● What the exercise asks: Exactly and in full, give the records again.

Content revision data
-*-*-

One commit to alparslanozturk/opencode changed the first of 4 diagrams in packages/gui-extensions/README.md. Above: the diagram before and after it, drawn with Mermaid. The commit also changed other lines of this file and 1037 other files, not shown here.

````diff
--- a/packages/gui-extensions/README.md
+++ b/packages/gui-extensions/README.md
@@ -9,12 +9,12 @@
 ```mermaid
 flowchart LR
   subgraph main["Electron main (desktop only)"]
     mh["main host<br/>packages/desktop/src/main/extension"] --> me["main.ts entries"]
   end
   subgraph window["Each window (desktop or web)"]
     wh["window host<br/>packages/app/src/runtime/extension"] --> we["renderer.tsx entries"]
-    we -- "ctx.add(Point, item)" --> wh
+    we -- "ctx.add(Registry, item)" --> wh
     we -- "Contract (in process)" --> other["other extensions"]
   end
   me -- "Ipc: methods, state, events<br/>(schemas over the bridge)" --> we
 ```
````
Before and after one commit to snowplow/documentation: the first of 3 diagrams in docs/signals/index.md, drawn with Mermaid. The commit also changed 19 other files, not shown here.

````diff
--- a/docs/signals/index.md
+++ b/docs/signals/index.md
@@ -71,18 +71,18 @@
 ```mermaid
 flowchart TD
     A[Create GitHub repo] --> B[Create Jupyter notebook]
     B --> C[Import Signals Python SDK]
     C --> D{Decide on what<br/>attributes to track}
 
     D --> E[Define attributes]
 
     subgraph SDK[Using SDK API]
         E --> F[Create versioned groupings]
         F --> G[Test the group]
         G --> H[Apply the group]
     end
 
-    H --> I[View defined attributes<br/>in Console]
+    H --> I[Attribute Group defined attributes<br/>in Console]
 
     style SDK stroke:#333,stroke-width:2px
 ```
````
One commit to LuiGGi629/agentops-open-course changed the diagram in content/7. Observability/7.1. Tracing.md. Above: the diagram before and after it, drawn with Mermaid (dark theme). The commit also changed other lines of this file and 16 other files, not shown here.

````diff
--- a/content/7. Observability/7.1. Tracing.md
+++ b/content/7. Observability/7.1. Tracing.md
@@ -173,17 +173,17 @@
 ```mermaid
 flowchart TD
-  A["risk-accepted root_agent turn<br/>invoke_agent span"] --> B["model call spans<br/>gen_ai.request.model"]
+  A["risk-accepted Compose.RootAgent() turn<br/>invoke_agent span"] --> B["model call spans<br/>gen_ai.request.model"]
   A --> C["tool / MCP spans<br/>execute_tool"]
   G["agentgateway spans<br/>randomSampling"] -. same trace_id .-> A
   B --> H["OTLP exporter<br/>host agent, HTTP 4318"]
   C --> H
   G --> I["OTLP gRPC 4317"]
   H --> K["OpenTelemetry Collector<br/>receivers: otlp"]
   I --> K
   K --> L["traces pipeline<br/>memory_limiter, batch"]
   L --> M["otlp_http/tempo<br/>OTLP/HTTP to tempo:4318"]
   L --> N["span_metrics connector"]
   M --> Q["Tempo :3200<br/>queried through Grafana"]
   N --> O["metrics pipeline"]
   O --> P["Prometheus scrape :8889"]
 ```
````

-*-*-

● Your solution:
One commit to alparslanozturk/opencode changed the first of 4 diagrams in packages/gui-extensions/README.md. Above: the diagram before and after it, drawn with Mermaid. The commit also changed other lines of this file and 1037 other files, not shown here.

````diff
--- a/packages/gui-extensions/README.md
+++ b/packages/gui-extensions/README.md
@@ -9,12 +9,12 @@
 ```mermaid
 flowchart LR
   subgraph main["Electron main (desktop only)"]
     mh["main host<br/>packages/desktop/src/main/extension"] --> me["main.ts entries"]
   end
   subgraph window["Each window (desktop or web)"]
     wh["window host<br/>packages/app/src/runtime/extension"] --> we["renderer.tsx entries"]
-    we -- "ctx.add(Point, item)" --> wh
+    we -- "ctx.add(Registry, item)" --> wh
     we -- "Contract (in process)" --> other["other extensions"]
   end
   me -- "Ipc: methods, state, events<br/>(schemas over the bridge)" --> we
 ```
````
Before and after one commit to snowplow/documentation: the first of 3 diagrams in docs/signals/index.md, drawn with Mermaid. The commit also changed 19 other files, not shown here.

````diff
--- a/docs/signals/index.md
+++ b/docs/signals/index.md
@@ -71,18 +71,18 @@
 ```mermaid
 flowchart TD
     A[Create GitHub repo] --> B[Create Jupyter notebook]
     B --> C[Import Signals Python SDK]
     C --> D{Decide on what<br/>attributes to track}
 
     D --> E[Define attributes]
 
     subgraph SDK[Using SDK API]
         E --> F[Create versioned groupings]
         F --> G[Test the group]
         G --> H[Apply the group]
     end
 
-    H --> I[View defined attributes<br/>in Console]
+    H --> I[Attribute Group defined attributes<br/>in Console]
 
     style SDK stroke:#333,stroke-width:2px
 ```
````
One commit to LuiGGi629/agentops-open-course changed the diagram in content/7. Observability/7.1. Tracing.md. Above: the diagram before and after it, drawn with Mermaid (dark theme). The commit also changed other lines of this file and 16 other files, not shown here.

````diff
--- a/content/7. Observability/7.1. Tracing.md
+++ b/content/7. Observability/7.1. Tracing.md
@@ -173,17 +173,17 @@
 ```mermaid
 flowchart TD
-  A["risk-accepted root_agent turn<br/>invoke_agent span"] --> B["model call spans<br/>gen_ai.request.model"]
+  A["risk-accepted Compose.RootAgent() turn<br/>invoke_agent span"] --> B["model call spans<br/>gen_ai.request.model"]
   A --> C["tool / MCP spans<br/>execute_tool"]
   G["agentgateway spans<br/>randomSampling"] -. same trace_id .-> A
   B --> H["OTLP exporter<br/>host agent, HTTP 4318"]
   C --> H
   G --> I["OTLP gRPC 4317"]
   H --> K["OpenTelemetry Collector<br/>receivers: otlp"]
   I --> K
   K --> L["traces pipeline<br/>memory_limiter, batch"]
   L --> M["otlp_http/tempo<br/>OTLP/HTTP to tempo:4318"]
   L --> N["span_metrics connector"]
   M --> Q["Tempo :3200<br/>queried through Grafana"]
   N --> O["metrics pipeline"]
   O --> P["Prometheus scrape :8889"]
 ```
````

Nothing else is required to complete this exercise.